Record set ->
== Segment start ==
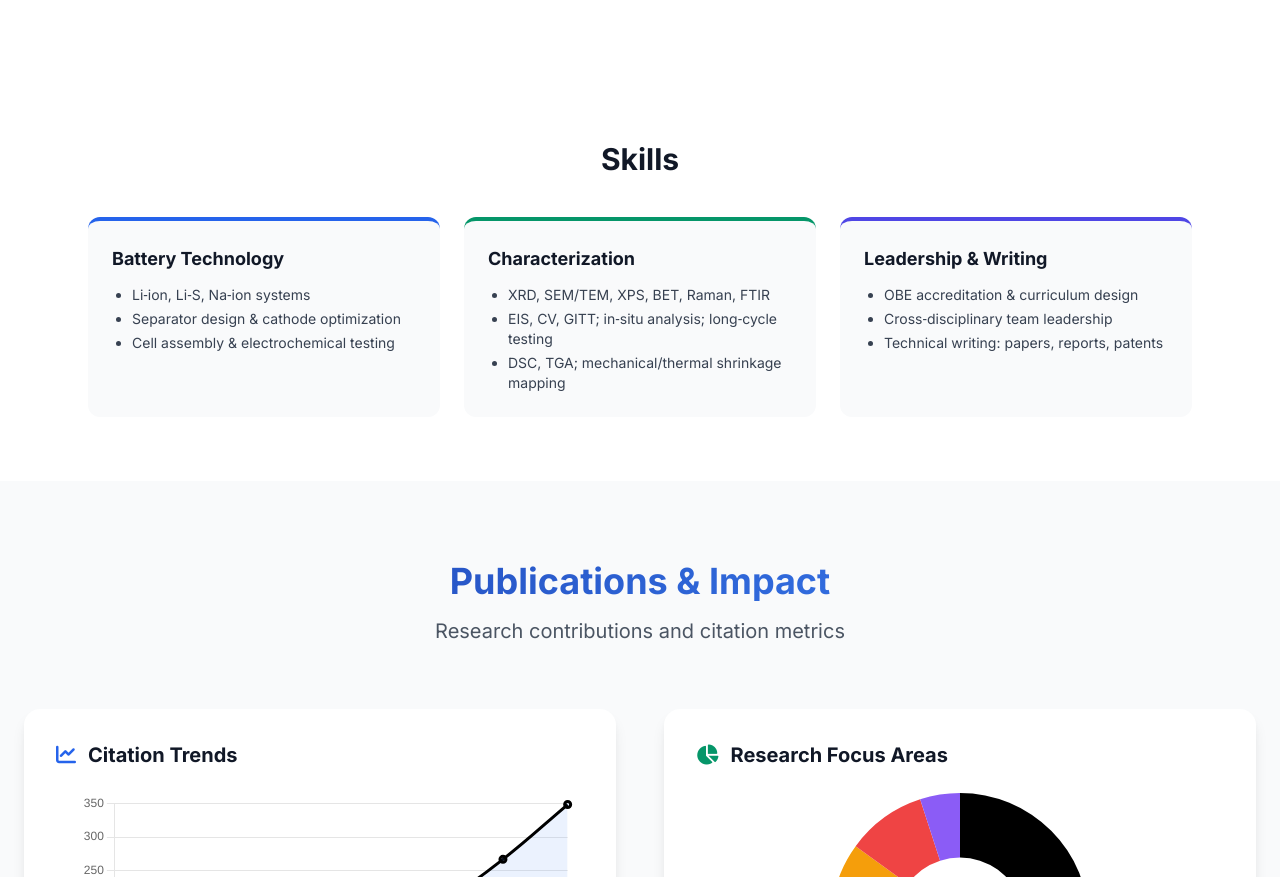
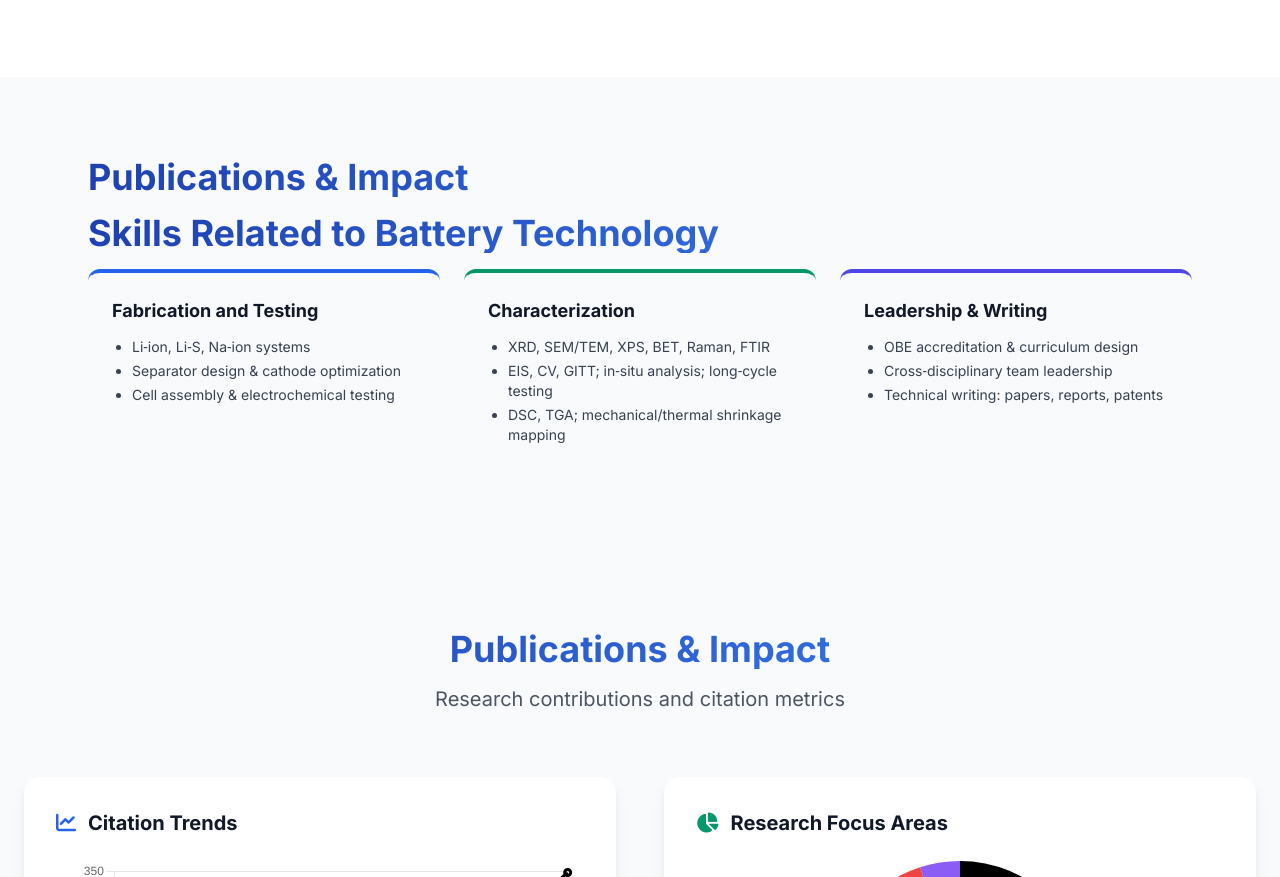
Before and after one commit to engrshamshad/shamshad, a plain HTML site: page index1.html in a window 1280 px wide. Shown: the part 3597-4474 px from the top of the page. Drawn offline with nearby package versions, Linux system fonts and the light colour scheme.

Commit message:
Update index1.html

```diff
--- a/index1.html
+++ b/index1.html
@@ -412,12 +412,13 @@
 </section>
 
 <!-- SKILLS -->
-  <section id="skills" class="py-16 bg-white">
+	  <section id="skills" class="py-20 bg-gray-50">
     <div class="max-w-6xl mx-auto px-6">
-      <h2 class="text-3xl font-bold text-center mb-10">Skills</h2>
+		<h2 class="text-4xl font-bold gradient-text mb-4">Publications & Impact</h2>
+      <h2 class="text-4xl font-bold gradient-text mb-4">Skills Related to Battery Technology</h2>
       <div class="grid md:grid-cols-3 gap-6">
         <div class="bg-gray-50 rounded-xl p-6 border-t-4 border-blue-600">
-          <h3 class="text-lg font-bold mb-3">Battery Technology</h3>
+          <h3 class="text-lg font-bold mb-3">Fabrication and Testing</h3>
           <ul class="text-gray-700 text-sm space-y-1 list-disc pl-5">
             <li>Li‑ion, Li‑S, Na‑ion systems</li>
             <li>Separator design & cathode optimization</li>
```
== Segment end ==
Omit pictures and output the listing exactly.

Solution to this problem ->
Before and after one commit to engrshamshad/shamshad, a plain HTML site: page index1.html in a window 1280 px wide. Shown: the part 3597-4474 px from the top of the page. Drawn offline with nearby package versions, Linux system fonts and the light colour scheme.

Commit message:
Update index1.html

```diff
--- a/index1.html
+++ b/index1.html
@@ -412,12 +412,13 @@
 </section>
 
 <!-- SKILLS -->
-  <section id="skills" class="py-16 bg-white">
+	  <section id="skills" class="py-20 bg-gray-50">
     <div class="max-w-6xl mx-auto px-6">
-      <h2 class="text-3xl font-bold text-center mb-10">Skills</h2>
+		<h2 class="text-4xl font-bold gradient-text mb-4">Publications & Impact</h2>
+      <h2 class="text-4xl font-bold gradient-text mb-4">Skills Related to Battery Technology</h2>
       <div class="grid md:grid-cols-3 gap-6">
         <div class="bg-gray-50 rounded-xl p-6 border-t-4 border-blue-600">
-          <h3 class="text-lg font-bold mb-3">Battery Technology</h3>
+          <h3 class="text-lg font-bold mb-3">Fabrication and Testing</h3>
           <ul class="text-gray-700 text-sm space-y-1 list-disc pl-5">
             <li>Li‑ion, Li‑S, Na‑ion systems</li>
             <li>Separator design & cathode optimization</li>
```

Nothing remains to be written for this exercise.